#### THE PROBLEM:
Once the pictures are removed, restate the listing word for word.

#### RECORD EXTRACTS:
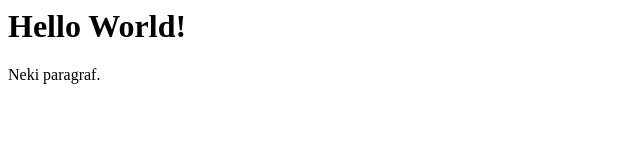
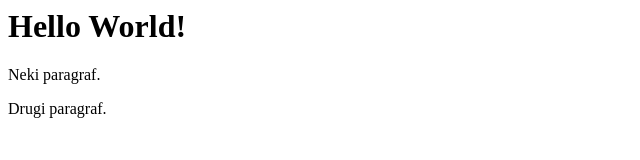
Before and after one commit to mladen314/Moj_prvi_projekat, a plain HTML site: page index.html in a window 1280 px wide. Shown: the whole page, without its empty margins (0-640 px from the left). Drawn offline with Linux system fonts and the light colour scheme.

Commit message:
dodat još jedan paragraf

```diff
--- a/index.html
+++ b/index.html
@@ -7,6 +7,9 @@
     <p>
       Neki paragraf.
     </p>
+    <p>
+      Drugi paragraf.
+    </p>
   </body>
 
 </html>
```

#### ANSWER TO THE EXERCISE:
Before and after one commit to mladen314/Moj_prvi_projekat, a plain HTML site: page index.html in a window 1280 px wide. Shown: the whole page, without its empty margins (0-640 px from the left). Drawn offline with Linux system fonts and the light colour scheme.

Commit message:
dodat još jedan paragraf

```diff
--- a/index.html
+++ b/index.html
@@ -7,6 +7,9 @@
     <p>
       Neki paragraf.
     </p>
+    <p>
+      Drugi paragraf.
+    </p>
   </body>
 
 </html>
```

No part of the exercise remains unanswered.